In a region that many associate with conflict and violence, These Birds Walk shows a far more intimate view of some of the turmoil in Pakistan. Of course, this view doesn’t come from the places you’d suspect. Co-directors Omar Mullick and Bassam Tariq wanted to appeal to the humanity of the audience and make them see a different side of this region.
The story is never narrated, but rather allows the words and views of its subjects to intimately connect with the audience. Much of the story is shown through the eyes of the children of a Pakistani orphanage run by the Edhi Foundation, which is a nonprofit organization that offers anything from emergency services to mental habitats. Many of these children are runaways and look to the orphanage as a way to find a kind of freedom from the lives they left behind.
However, that freedom would seem odd to many, as most of the kids’ time is spent in a single long hallway with barred windows and doors. They entertain themselves with the stone benches that line the hallway or by slapping one another on the head during their daily prayers. These playful fights between the boys are common throughout the film, but on more than one occasion they turn into serious scuffles.
Omar, a young boy at the orphanage, is the central character for much of the film. Early on he displays a dislike for his parents and demonstrates his faith in God. He is also the most physical of any of the boys. His constant punching and slapping of his friend Shehr initially is shown as a form of affection, but later his attitude toward the rest of the boys becomes that of frustration when Shehr leaves the orphanage.
A story like Omar’s is all too common among the boys in the orphanage. Many left home to find a better life, but a few of the boys do return home, Omar included. They have found their life at home hard, but they soon find out how much they miss it during their time at the orphanage.
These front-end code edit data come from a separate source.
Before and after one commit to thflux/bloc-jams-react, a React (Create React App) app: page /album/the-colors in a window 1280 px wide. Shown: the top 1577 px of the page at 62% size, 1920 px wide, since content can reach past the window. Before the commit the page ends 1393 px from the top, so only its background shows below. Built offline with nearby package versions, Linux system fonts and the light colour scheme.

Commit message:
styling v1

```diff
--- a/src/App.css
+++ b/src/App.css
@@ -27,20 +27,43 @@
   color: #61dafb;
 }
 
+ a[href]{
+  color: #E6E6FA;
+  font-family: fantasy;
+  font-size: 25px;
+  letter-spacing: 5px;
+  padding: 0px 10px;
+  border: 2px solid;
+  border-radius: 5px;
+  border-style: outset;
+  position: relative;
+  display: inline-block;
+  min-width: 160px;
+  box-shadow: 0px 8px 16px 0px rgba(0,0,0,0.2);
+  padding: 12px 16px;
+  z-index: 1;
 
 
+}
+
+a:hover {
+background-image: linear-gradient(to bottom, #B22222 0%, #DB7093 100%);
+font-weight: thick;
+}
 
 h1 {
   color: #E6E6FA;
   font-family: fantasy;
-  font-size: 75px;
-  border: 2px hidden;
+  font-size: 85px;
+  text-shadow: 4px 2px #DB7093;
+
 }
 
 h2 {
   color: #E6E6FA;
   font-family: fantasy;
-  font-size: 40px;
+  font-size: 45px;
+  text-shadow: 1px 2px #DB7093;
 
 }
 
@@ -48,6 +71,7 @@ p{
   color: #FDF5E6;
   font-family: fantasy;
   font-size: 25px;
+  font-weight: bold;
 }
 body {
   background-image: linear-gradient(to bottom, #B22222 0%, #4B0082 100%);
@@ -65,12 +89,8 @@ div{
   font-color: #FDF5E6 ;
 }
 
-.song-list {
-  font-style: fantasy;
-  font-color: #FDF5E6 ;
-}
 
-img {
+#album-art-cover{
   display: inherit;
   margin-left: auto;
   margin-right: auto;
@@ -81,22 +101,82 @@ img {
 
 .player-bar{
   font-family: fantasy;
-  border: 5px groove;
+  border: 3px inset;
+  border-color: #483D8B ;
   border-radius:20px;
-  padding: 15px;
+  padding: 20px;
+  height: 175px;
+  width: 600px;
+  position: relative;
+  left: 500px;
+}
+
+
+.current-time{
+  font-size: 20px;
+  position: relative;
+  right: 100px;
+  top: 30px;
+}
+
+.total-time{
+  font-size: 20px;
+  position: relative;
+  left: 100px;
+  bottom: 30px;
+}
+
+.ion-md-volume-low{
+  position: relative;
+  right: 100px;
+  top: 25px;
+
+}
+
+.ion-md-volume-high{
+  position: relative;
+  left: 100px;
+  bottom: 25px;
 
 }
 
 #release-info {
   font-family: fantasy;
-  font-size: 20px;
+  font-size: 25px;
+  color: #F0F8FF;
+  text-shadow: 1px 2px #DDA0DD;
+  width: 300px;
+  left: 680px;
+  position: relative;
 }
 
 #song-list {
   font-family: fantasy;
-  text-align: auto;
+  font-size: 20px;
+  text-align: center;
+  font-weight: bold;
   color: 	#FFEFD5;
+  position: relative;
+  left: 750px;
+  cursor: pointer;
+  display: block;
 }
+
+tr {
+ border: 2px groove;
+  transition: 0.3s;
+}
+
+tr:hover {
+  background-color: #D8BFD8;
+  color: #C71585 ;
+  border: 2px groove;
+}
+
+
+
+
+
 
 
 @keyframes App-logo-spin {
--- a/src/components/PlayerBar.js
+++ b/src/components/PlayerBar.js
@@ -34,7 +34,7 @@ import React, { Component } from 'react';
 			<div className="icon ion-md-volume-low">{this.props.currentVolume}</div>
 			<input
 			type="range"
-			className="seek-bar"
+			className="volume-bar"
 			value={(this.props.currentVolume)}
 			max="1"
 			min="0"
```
Asad, an ambulance driver that works in the Edhi Foundation, is made responsible for bringing some of the boys home. Through these scenes, the audience catches a glimpse of the poor economic state of the country and even the sluggish nature of some of the ambulance drivers. Many of them complain about the poor pay, but few actually want to do their own work.
The founder of the Edhi Foundation, Abdul Sitar Edhi, has led his life trying to do good for others. His time in the film is short, but he helps show the spirit and drive of what his organization attempts to do for the country. Unfortunately, he doesn’t have the greatest means to help these people, and the government’s lack of support doesn’t help either.
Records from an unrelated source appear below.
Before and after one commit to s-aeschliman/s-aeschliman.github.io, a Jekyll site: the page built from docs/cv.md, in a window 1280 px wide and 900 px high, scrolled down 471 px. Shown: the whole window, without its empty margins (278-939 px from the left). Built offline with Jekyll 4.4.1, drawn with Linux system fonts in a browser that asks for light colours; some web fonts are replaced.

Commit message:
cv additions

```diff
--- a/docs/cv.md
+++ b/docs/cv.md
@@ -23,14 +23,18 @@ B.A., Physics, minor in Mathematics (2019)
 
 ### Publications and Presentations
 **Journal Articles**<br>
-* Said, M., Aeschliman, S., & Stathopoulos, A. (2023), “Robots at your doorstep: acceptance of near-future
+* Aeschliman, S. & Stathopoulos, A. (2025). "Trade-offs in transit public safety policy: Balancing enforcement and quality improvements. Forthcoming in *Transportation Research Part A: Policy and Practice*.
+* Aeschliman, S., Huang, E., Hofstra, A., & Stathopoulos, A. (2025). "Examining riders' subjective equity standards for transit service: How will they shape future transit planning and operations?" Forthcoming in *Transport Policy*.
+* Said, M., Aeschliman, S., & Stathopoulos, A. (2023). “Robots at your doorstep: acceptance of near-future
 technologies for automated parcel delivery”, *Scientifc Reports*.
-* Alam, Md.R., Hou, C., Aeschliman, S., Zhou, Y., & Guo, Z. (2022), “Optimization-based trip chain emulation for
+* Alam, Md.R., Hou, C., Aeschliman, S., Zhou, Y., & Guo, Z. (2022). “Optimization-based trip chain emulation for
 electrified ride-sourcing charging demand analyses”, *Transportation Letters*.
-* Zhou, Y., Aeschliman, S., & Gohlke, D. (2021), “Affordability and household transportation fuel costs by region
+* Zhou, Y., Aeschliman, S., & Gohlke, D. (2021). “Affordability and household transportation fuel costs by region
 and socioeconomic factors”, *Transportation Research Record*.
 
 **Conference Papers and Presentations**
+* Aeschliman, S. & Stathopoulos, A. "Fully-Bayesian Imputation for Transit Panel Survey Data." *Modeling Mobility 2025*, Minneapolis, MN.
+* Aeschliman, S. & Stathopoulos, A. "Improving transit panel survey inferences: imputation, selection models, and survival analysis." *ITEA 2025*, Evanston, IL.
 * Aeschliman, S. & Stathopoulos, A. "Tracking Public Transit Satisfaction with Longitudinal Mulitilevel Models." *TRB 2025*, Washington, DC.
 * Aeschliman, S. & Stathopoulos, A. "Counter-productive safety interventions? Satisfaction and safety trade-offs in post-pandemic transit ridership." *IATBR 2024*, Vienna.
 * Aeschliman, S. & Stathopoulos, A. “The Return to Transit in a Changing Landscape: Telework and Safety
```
For a film that the directors feel is still a “work in progress,” These Birds Walk feels anything but incomplete. Each scene builds a tension and frustration for the situation of these children and the citizens of Pakistan that weighs down on the viewer. There were laughs, there were gasps, and few could say the film didn’t touch them. Mullick and Tariq were successful in their goal of touching the humanity of those who viewed it.
Vox Rating: VVV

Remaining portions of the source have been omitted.